If the standard is wealth makes right, then the wealthier the person, the more appropriate that he should be made President. There is no need for elections or fixed terms of office under this standard of political governance. Whoever tops the Forbes list becomes President – that will create the appropriate competitive incentives. Wealth being the full measure of a man there is no need for that the wealthiest person to be a U.S. citizen. Under the Murray governance standard Mitt Romney’s problem is that he is not wealthy enough to be our ruler. Carlos Slim can run all of North America south of Canada.
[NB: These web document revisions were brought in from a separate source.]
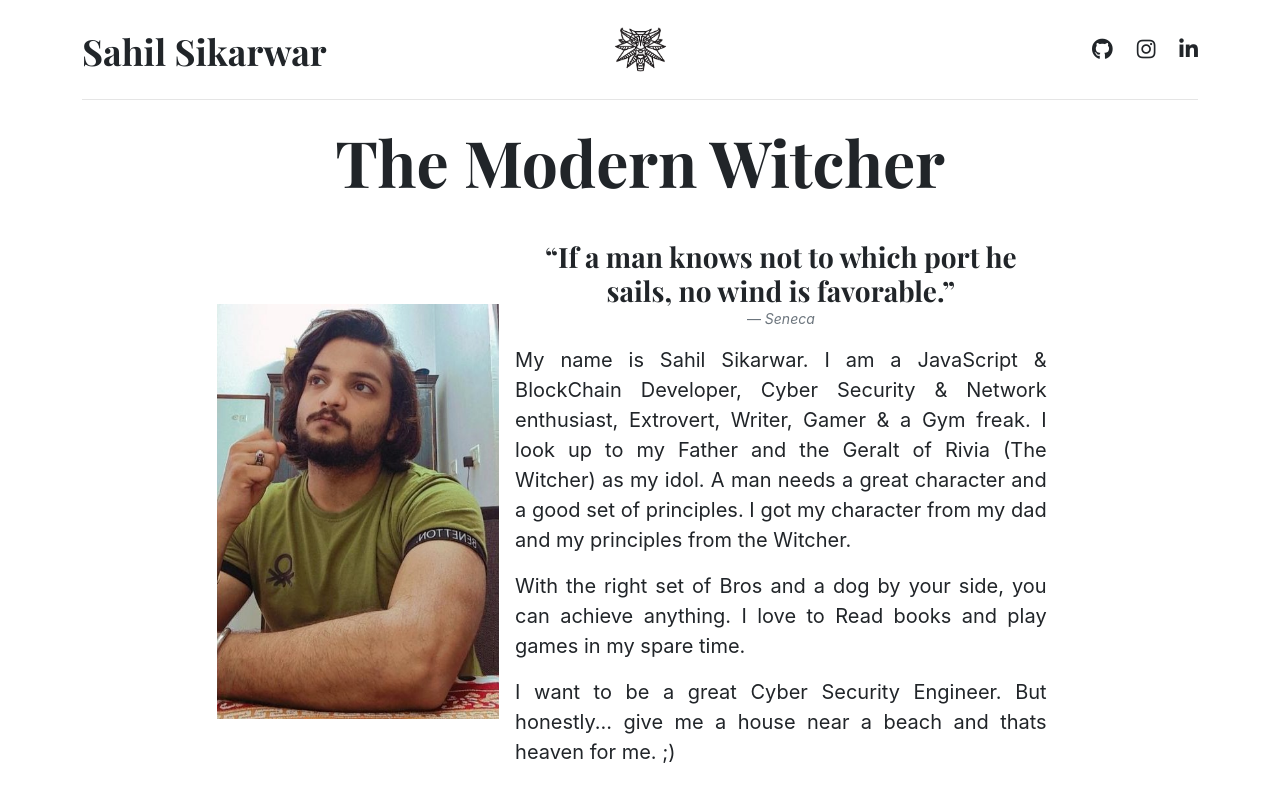
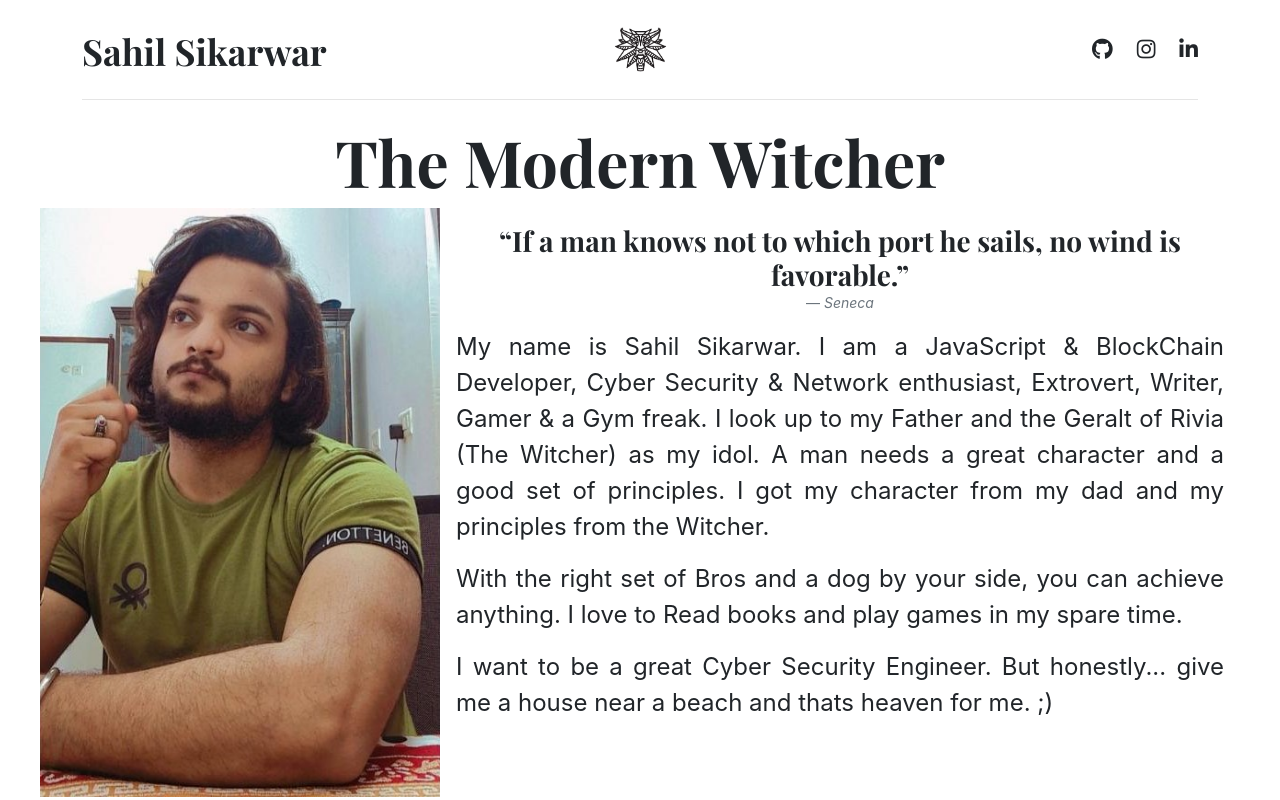
Before and after one commit to SahilSikarwar/portfolio, a React (Create React App) app: page / in a window 1280 px wide. Shown: the top 800 px of the page. Built offline with nearby package versions, Linux system fonts and the light colour scheme; a web font is replaced by a local one.

Commit message:
minor change

```diff
--- a/src/components/Home/Home.js
+++ b/src/components/Home/Home.js
@@ -10,26 +10,26 @@ function Home() {
     // Heading
     <div className="">
       <div className="jumbotron py-4">
-        <div className="container">
+        <div className="">
           <h1 className="display-3 text-center">The Modern Witcher</h1>
         </div>
 
         {/* Main content */}
 
         {/* Introduction card */}
-        <div className="row my-4">
-          <div className="col-2"></div>
-          <div className="col-8">
+        <div className="d-flex justify-content-center">
+          {/* <div className="col-1"></div> */}
+          <div className="">
             <div class="card mb-3" style={{ maxWidth: "1200px" }}>
               <div class="row g-0">
-                <div class="d-flex align-self-center col-md-4">
+                <div class="d-flex justify-content-center align-self-center col-lg-4">
                   <img
                     className="img-fluid"
                     src="/Images/sahil.jpg"
                     alt="..."
                   />
                 </div>
-                <div class="col-md-8">
+                <div class="col-lg-8">
                   <div class=" card-body">
                     <figure class="text-center">
                       <blockquote class="blockquote">
@@ -42,7 +42,7 @@ function Home() {
                         <cite title="Source Title">Seneca</cite>
                       </figcaption>
                     </figure>
-                    <p className="fs-5 card-text">
+                    <p className="fs-4 card-text">
                       <p>
                         My name is Sahil Sikarwar. I am a JavaScript &
                         BlockChain Developer, Cyber Security & Network
@@ -68,7 +68,7 @@ function Home() {
               </div>
             </div>
           </div>
-          <div className="col-2"></div>
+          {/* <div className="col-1"></div> */}
         </div>
       </div>
       <Experience />
```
Excellent piece up by Bill Mitchell on the Neoliberal “work for the dole” scheme (called the Community Action Programme). Neoliberals first throw millions of workers out of their jobs with fiscal austerity. (Note: the UK is monetarily sovereign, so this is a policy choice–there is no economic necessity to adopt austerity.) Next, they tell those who lost their jobs that if they want to collect the unemployment benefits to which they are entitled, they’ve got to work for the dole–for much less than the minimum wage.
The Wall Street Journalhas long led the struggle against freer more efficient markets. Whatever its rhetoric, its policies favor crony capitalism. The latest example is the July 23, 2012 article: by Francesco Guerrera entitled “Too Many Cops on the Bank Beat.”
Let’s end the debate about who was first to predict the Euro disaster: Nostradamus.
When I was in high school we discovered Nostradamus while goofing around in the library. Man, that guy was prescient! The book included commentary that showed he had foreseen Hueys dropping Napalm on villages in South Vietnam (an issue of the day). After leaving the library I found the book in my bag—and it became a running prank that Nostradamus would show up in lockers and cars, or on desks and occasionally even in mailboxes. I’m not sure where the book ended up—not with me, as I’d be checking it for his predictions on the Euro crisis. But I’m sure it is there in gory detail.
Re-reading Mr Draghi’s market-moving remarks last Thursday, one gains a sense that the European Central Bank chief recognizes that the ECB has a banking run on their hand. Most market participants have understandably focused on Mr Draghi’s pledge that the ECB was “ready to do whatever it takes” to preserve the single currency. “Believe me, it will be enough,” he told a conference in London.
I was already planning a piece responding to Applebaum’s Washington Post column about the consequences of European austerity published on July 25, 2012 (her birthday) and the contrast to a Wall Street Journal news story that same day announcing that austerity had, as we predicted, thrown Britain back into recession when I read Eskow’s column.
Matt Yglesias beats a dead monetarist horse – the same defunct nag whose flogged and forlorn carcass should have been cremated years ago – by again seeming to pin the chief responsibility for attacking unemployment on the Fed, and on its supposed control over inflation and inflation expectations. And yet as is often the case with Yglesias, the elected political leaders of the most economically powerful nation in the world rate no mention in his post, despite their scandalous and incompetent failure to address a national employment debacle.
Neil Barofsky, the former Special Inspector General for the Troubled Asset Relief Program (TARP) (SIGTARP), was one of the officials that made one proud of America. Naturally, Treasury Secretary Timothy Geithner detested him. Barofsky discusses Geithner’s antipathy for him in a newly published book: “Bailout: An Inside Account of How Washington Abandoned Main Street While Rescuing Wall Street.” The juicy parts that have been discussed in the media involve Geithner’s epic “f” word rant against Barofsky in fall 2009 in response to Barofsky’s recommendations for greater transparency about TARP. Continue reading →